[5] Nurturing meaningful, supportive relationships with friends and family.

[6] Maintaining cool, collected, highly competent confidence in professional or stressful settings.

[7] Making more money.

[8] Keeping a clean, well-organized, elegant apartment.

[9] Dressing like a sophisticated, bad-ass woman of the world.

[10] Doing my best to make the world a better place through proactive kindness, awareness + action. Also, feminism.

[11] Saving money.

[12] Expanding my network of interesting, like-minded friends + peers.

[13] Meeting more of the people I admire/potential mentors.

[14] Community building for introverts.

[15] Developing a fit, controlled mind.

[16] Accomplishing more in one week than the average person.

[17] Whiskey.

[18] Voracious reading.

[19] Trying new things that take me out of my comfort zone.

[20] Travel.

[21] Good food, coffee + alcohol.

[22] Running longer distances.

[23] Being exceptional, weird an unlike anyone else.

[24] Improving my French language skills.

[25] Making an entrance.

 

 

 

 

 

 

 

 

 

Takeaways from the Balanced Team Chicago Salon

When I was invited to attend the Balanced Team Chicago Salon, I was excited for the opportunity to bring my PR and communications perspective to a networking event I knew would be full of developers and designers. At the intimate un-conference held in Pivotal Labs’ Chicago office last month we discussed collaboration and workshopped creating, leading and working as part of a balanced team. By definition the event was open to all professional disciplines and areas of expertise.

Rounding up even a small group of people from different professional backgrounds and disciplines to participate in a workshop seems like a difficult task. Whether people aren’t interested in learning about the work that others do, they’re not convinced they’ll get anything out of an event that’s not part of their professional niche or they fear not fitting in, I don’t know. So I appreciate when an event successfully makes all feel welcome, even and especially when that event is attended primarily by people in a certain industry or field, as the Balanced Team salon was.

And I am all the more appreciative when that event also turns out to hold value for all participants.
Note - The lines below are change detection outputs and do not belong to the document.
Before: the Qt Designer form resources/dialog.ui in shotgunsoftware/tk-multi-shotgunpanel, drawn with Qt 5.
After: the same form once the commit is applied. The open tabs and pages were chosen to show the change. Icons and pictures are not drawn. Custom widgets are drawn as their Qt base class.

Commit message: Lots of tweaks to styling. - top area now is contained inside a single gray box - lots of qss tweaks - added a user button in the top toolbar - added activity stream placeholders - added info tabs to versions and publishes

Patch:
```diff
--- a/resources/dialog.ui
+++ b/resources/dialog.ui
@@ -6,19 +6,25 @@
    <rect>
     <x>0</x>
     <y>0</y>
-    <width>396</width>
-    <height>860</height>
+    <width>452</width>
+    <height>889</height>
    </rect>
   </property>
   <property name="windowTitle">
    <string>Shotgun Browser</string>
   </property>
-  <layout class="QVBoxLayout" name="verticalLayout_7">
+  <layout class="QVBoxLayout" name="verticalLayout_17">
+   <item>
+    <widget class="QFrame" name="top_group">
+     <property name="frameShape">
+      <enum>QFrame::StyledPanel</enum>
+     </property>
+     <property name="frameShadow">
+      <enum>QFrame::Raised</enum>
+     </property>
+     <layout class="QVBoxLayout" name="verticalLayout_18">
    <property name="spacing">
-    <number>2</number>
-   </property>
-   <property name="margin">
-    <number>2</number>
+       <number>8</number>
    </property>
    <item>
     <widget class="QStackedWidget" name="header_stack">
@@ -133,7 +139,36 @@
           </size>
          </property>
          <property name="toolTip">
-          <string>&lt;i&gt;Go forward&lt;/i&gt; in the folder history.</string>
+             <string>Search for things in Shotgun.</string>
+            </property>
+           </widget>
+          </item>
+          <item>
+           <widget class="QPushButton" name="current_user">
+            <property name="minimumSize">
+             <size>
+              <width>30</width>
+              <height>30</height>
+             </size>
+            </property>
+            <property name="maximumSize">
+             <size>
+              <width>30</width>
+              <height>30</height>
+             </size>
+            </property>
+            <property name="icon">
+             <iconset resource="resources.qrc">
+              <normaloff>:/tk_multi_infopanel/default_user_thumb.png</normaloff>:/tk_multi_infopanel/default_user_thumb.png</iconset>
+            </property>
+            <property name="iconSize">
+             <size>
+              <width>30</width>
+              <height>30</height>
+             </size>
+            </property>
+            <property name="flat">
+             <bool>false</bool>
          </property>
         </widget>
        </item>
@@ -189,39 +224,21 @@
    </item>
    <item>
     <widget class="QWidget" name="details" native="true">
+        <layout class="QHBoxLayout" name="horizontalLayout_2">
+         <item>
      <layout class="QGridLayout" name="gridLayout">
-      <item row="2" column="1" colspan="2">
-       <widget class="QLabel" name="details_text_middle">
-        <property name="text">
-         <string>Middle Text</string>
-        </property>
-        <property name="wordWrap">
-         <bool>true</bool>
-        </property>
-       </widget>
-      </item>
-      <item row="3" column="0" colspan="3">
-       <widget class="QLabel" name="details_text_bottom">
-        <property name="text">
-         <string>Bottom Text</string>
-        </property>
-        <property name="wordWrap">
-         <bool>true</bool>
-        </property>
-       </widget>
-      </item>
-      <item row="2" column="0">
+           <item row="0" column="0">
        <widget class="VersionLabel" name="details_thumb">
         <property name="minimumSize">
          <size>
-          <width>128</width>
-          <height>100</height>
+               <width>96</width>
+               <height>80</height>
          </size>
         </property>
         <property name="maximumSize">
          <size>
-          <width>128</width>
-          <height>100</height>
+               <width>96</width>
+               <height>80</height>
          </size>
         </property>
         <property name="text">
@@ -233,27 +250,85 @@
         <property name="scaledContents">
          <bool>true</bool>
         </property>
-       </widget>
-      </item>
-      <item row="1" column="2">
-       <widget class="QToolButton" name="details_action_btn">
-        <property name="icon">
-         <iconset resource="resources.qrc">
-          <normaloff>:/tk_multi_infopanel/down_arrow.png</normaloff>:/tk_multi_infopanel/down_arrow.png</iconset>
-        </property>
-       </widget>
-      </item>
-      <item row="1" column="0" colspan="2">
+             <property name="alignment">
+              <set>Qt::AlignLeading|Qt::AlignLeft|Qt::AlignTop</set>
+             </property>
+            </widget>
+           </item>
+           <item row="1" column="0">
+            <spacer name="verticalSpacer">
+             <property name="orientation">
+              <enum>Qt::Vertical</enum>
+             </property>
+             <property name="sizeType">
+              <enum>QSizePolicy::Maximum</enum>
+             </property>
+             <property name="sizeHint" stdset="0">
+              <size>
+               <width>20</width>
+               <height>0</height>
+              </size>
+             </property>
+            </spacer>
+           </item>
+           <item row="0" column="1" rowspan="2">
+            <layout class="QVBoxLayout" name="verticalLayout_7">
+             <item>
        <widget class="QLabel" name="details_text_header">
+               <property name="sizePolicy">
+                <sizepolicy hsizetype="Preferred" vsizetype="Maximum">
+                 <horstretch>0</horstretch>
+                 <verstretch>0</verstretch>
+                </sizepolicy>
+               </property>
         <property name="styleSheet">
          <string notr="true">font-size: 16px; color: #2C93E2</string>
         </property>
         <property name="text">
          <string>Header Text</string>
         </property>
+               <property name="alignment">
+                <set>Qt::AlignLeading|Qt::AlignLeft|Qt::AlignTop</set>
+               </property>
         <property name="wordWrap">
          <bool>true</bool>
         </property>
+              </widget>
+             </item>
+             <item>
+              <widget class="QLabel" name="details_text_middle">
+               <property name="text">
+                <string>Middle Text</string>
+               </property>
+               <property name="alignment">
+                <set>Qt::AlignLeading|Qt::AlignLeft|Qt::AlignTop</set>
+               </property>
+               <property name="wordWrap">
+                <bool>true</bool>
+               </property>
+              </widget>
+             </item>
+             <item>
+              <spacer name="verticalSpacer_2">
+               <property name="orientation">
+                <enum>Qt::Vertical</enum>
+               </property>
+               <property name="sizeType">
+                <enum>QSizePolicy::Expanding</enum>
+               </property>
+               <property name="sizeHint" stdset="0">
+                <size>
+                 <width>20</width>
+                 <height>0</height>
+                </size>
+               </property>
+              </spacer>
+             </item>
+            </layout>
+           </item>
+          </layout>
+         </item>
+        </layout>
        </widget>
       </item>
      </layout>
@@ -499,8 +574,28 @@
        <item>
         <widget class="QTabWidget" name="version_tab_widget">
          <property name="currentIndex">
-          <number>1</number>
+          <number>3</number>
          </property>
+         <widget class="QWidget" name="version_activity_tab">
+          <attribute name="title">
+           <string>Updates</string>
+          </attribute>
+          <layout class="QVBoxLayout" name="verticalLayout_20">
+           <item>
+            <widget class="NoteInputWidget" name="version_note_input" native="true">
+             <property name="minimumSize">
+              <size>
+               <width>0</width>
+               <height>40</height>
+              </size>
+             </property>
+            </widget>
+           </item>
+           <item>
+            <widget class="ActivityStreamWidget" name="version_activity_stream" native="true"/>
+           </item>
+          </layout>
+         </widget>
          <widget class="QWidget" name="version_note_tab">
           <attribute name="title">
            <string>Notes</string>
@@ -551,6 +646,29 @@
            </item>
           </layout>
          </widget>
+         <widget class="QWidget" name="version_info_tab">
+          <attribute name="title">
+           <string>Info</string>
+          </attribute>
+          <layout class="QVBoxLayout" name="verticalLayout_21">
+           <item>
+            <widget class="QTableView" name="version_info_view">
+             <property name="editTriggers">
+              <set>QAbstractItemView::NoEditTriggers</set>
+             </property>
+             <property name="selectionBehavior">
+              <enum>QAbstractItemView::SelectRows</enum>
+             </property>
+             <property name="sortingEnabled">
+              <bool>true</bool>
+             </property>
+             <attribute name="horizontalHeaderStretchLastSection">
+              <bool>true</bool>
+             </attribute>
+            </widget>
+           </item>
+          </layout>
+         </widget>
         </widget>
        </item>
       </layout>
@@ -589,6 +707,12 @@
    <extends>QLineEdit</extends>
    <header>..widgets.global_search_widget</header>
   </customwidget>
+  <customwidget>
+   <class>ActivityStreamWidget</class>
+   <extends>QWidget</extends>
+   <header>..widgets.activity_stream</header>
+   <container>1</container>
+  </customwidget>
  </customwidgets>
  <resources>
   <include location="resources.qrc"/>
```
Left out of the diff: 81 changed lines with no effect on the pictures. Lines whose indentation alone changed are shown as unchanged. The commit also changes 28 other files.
The Balanced Team Chicago Salon certainly did for me. It was worth it to meet new people doing things with technology I hardly understood. There was meaningful conversation around what all of us do and how we can effectively collaborate together on a team.

Here are a few thoughts I came away with:

  • A truly successful collaboration between professional disciplines, unique skill-sets and areas of expertise is going to take us out of our comfort zones. It’s important that a safe space is created for asking intelligent and dumb questions alike. If we don’t develop working relationships that allow us to ask the questions that feel foolish, we can’t come to understand everyone’s role on the team or how we can all help each other.
  • A good collaborator makes an effort to understand how her colleagues and clients think. I think this is key for professional communicators. When we’re in tune with how stakeholders in our work think, we can tailor how we communicate, or the message itself, for those different thought processes, and thereby improve productivity on our team.
  • Collaboration is a skill that must be practiced. A collaboration-focused work philosophy involves actively seeking out projects that get us working with a variety of disciplines and work styles.
  • We should aim to develop a balanced professional network. A friend of mine who was also present at the workshop pointed out during the discussion that we should seek happiness in our professional lives the way we do in our social lives. Many of us have developed a network of select friends who fulfill our various social needs. Likewise, we should think of our professional network in terms of our professional needs—who belongs in your network to meet those needs? What kind of contacts can contribute to your overall professional satisfaction and success? Probably a group of people with an array of knowledge and skill-sets. Seek them out to develop a balanced professional network.

 

Balanced Team at Pivotal Labs Chicago
Discussing public relations with a dynamic group of designers, developers and artists. Photo: Tim McCoy